Data extracts below:
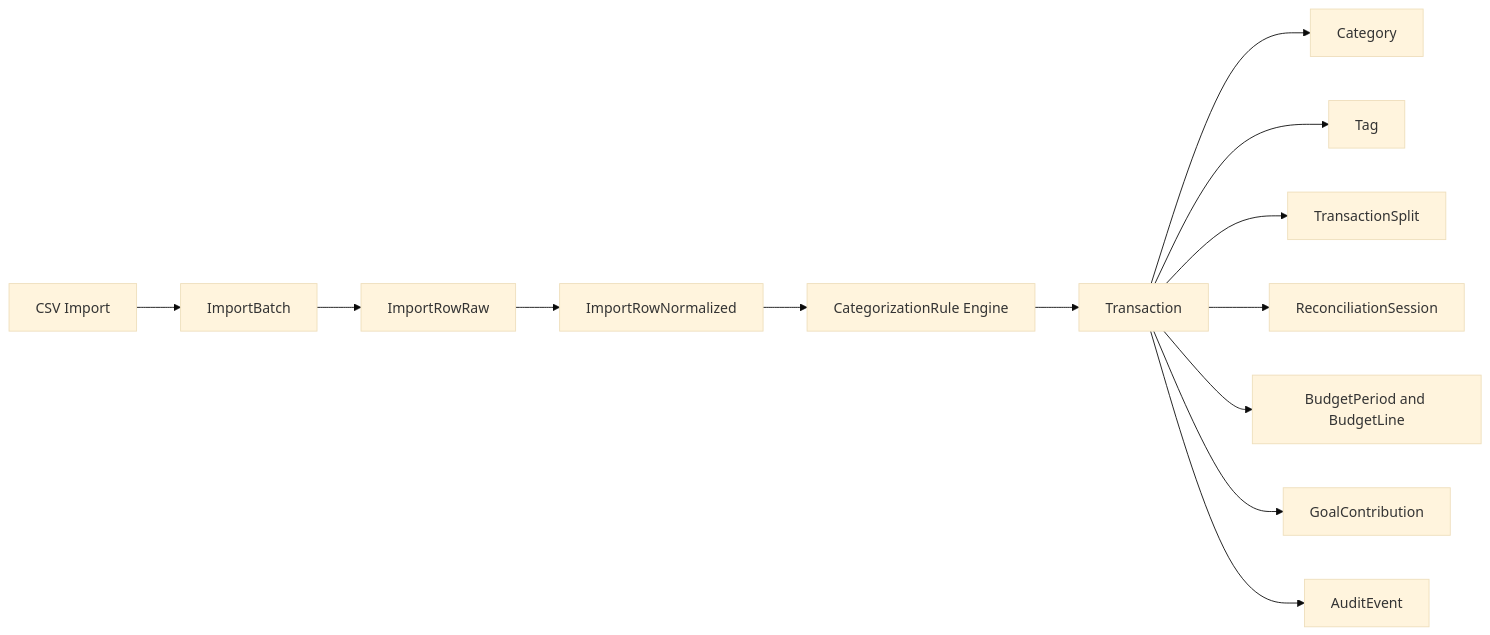
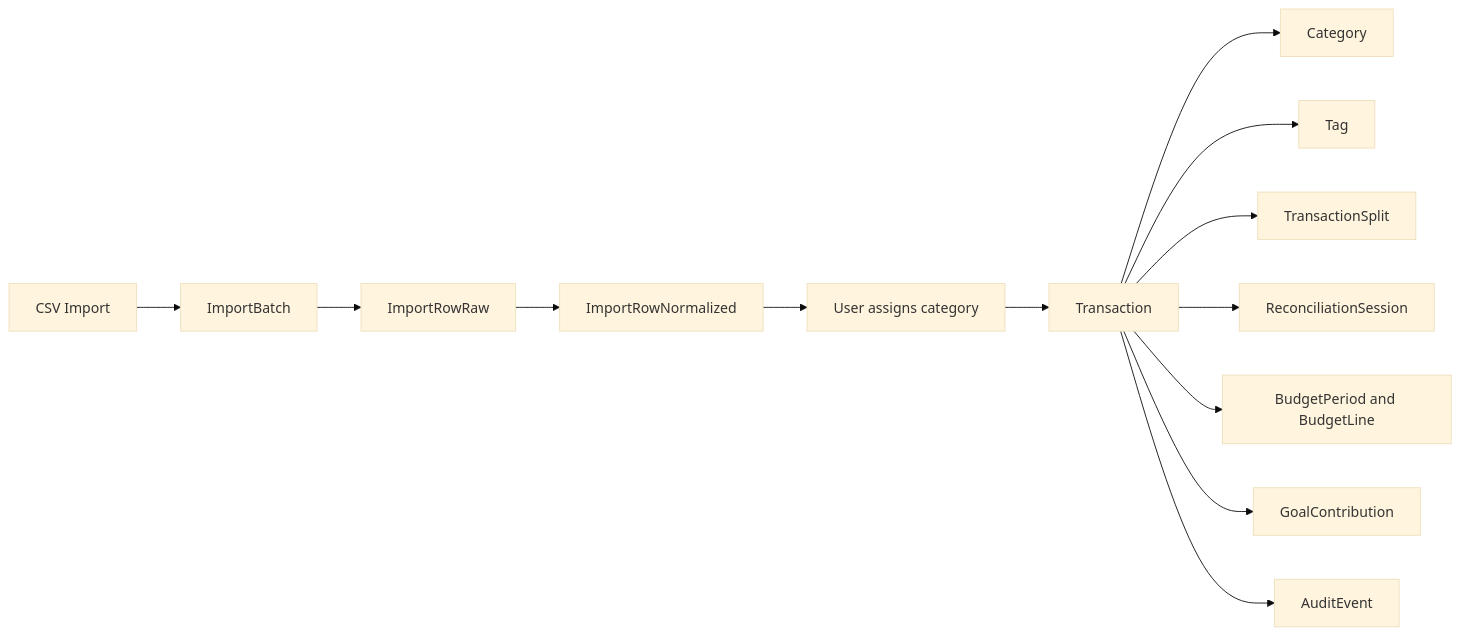
Before and after one commit to BenShuan/Financial-Management: the second of 2 diagrams in docs/agent/02-domain-model.md, drawn with Mermaid (base theme). The commit also changed other lines of this file and 7 other files, not shown here.

Commit message:
chore: update documentation and configuration for version 2.0.0, including breaking changes and user categorization requirements

````diff
--- a/docs/agent/02-domain-model.md
+++ b/docs/agent/02-domain-model.md
@@ -116,29 +113,29 @@
 ```mermaid
 flowchart LR
     CsvImport[CSV Import]
     ImportBatch[ImportBatch]
     ImportRowRaw[ImportRowRaw]
     ImportRowNormalized[ImportRowNormalized]
-    Rules[CategorizationRule Engine]
+    UserCategorize[User assigns category]
     Transaction[Transaction]
     Category[Category]
     Tag[Tag]
     TransactionSplit[TransactionSplit]
     Reconcile[ReconciliationSession]
     BudgetUsage[BudgetPeriod and BudgetLine]
     GoalContribution[GoalContribution]
     AuditEvent[AuditEvent]
 
     CsvImport --> ImportBatch
     ImportBatch --> ImportRowRaw
     ImportRowRaw --> ImportRowNormalized
-    ImportRowNormalized --> Rules
-    Rules --> Transaction
+    ImportRowNormalized --> UserCategorize
+    UserCategorize --> Transaction
     Transaction --> Category
     Transaction --> Tag
     Transaction --> TransactionSplit
     Transaction --> Reconcile
     Transaction --> BudgetUsage
     Transaction --> GoalContribution
     Transaction --> AuditEvent
 ```
````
End of Data extracts.
**Problem description:**
Each line of the data is to be duplicated exactly; pictures stay out of the copy.

**Written response:**
Before and after one commit to BenShuan/Financial-Management: the second of 2 diagrams in docs/agent/02-domain-model.md, drawn with Mermaid (base theme). The commit also changed other lines of this file and 7 other files, not shown here.

Commit message:
chore: update documentation and configuration for version 2.0.0, including breaking changes and user categorization requirements

````diff
--- a/docs/agent/02-domain-model.md
+++ b/docs/agent/02-domain-model.md
@@ -116,29 +113,29 @@
 ```mermaid
 flowchart LR
     CsvImport[CSV Import]
     ImportBatch[ImportBatch]
     ImportRowRaw[ImportRowRaw]
     ImportRowNormalized[ImportRowNormalized]
-    Rules[CategorizationRule Engine]
+    UserCategorize[User assigns category]
     Transaction[Transaction]
     Category[Category]
     Tag[Tag]
     TransactionSplit[TransactionSplit]
     Reconcile[ReconciliationSession]
     BudgetUsage[BudgetPeriod and BudgetLine]
     GoalContribution[GoalContribution]
     AuditEvent[AuditEvent]
 
     CsvImport --> ImportBatch
     ImportBatch --> ImportRowRaw
     ImportRowRaw --> ImportRowNormalized
-    ImportRowNormalized --> Rules
-    Rules --> Transaction
+    ImportRowNormalized --> UserCategorize
+    UserCategorize --> Transaction
     Transaction --> Category
     Transaction --> Tag
     Transaction --> TransactionSplit
     Transaction --> Reconcile
     Transaction --> BudgetUsage
     Transaction --> GoalContribution
     Transaction --> AuditEvent
 ```
````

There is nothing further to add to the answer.